Background.— Previous clinical neuroimaging investigations introduced the concept of migraine as a progressive brain disease. They reported an increased risk of white matter hyperintensities (WMH) with increasing attack frequency in migraineurs.
Methods.— We investigated 28 patients with migraine, using high-resolution T1- and diffusion-weighted magnetic resonance imaging and optimized voxel-based morphometry to localize gray and WM density, and fractional anisotropy and apparent diffusion coefficient differences.
Results.— We identified predilection sites of brain abnormalities in migraineurs in the frontal lobes, brainstem, and the cerebellum, and we show that both attack frequency and disease duration are indicators for brain damage in migraine.

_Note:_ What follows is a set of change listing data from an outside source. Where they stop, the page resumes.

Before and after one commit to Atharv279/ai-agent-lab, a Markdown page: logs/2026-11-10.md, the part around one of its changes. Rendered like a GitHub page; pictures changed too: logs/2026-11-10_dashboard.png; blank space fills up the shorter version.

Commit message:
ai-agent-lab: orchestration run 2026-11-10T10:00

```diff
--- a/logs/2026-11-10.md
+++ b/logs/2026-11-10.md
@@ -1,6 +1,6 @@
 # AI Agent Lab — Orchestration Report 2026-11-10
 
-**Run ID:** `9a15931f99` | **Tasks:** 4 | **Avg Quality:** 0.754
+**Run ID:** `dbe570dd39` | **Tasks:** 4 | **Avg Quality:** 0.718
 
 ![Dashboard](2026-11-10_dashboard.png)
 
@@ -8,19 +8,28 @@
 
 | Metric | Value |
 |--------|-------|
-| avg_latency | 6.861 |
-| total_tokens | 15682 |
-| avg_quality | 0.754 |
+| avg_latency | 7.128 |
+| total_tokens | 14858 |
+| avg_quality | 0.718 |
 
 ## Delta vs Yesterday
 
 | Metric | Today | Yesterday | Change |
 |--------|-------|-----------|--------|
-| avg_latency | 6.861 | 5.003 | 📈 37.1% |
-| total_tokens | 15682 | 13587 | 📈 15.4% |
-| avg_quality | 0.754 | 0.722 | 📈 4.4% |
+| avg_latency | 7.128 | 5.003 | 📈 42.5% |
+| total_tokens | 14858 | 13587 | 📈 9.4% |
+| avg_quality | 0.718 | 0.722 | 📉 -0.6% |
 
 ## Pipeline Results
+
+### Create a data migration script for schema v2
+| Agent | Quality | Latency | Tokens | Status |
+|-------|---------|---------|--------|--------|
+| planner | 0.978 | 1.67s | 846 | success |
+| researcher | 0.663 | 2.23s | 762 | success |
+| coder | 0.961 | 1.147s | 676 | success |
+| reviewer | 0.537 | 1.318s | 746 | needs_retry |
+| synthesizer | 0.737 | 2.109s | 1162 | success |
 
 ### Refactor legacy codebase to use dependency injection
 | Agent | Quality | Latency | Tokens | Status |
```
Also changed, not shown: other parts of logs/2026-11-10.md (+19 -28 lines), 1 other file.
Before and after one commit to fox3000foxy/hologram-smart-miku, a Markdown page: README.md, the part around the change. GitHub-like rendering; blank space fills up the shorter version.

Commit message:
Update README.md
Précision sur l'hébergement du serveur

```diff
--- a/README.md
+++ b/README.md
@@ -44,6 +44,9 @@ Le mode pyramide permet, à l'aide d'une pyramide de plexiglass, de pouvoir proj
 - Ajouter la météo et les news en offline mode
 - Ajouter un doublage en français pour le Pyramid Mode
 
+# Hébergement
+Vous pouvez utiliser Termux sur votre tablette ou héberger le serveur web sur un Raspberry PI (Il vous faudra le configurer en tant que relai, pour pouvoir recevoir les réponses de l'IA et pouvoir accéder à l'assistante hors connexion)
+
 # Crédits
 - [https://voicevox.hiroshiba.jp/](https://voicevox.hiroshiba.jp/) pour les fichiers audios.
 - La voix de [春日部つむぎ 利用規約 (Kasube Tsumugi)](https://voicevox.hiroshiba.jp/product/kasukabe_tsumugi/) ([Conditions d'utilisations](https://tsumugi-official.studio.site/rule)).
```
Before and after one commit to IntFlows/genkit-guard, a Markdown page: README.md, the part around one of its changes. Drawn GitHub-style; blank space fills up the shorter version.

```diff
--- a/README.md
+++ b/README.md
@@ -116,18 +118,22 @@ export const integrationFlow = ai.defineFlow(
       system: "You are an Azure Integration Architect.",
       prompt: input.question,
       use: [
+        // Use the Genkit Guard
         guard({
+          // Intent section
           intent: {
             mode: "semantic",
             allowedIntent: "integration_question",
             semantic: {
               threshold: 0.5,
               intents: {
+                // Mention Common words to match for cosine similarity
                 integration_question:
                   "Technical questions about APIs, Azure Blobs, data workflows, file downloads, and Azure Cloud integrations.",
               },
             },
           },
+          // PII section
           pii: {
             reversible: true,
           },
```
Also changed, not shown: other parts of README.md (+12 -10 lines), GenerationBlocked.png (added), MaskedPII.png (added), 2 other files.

Conclusion.— Our findings report an unbiased quantitative whole brain assessment of morphological abnormalities in migraine. This might help to identify indicators for migraine as a possibly progressive brain disease. In order to reveal the causes and consequences of brain damage in migraine, further neuroimaging studies have to investigate quantitative brain changes in a longitudinal design.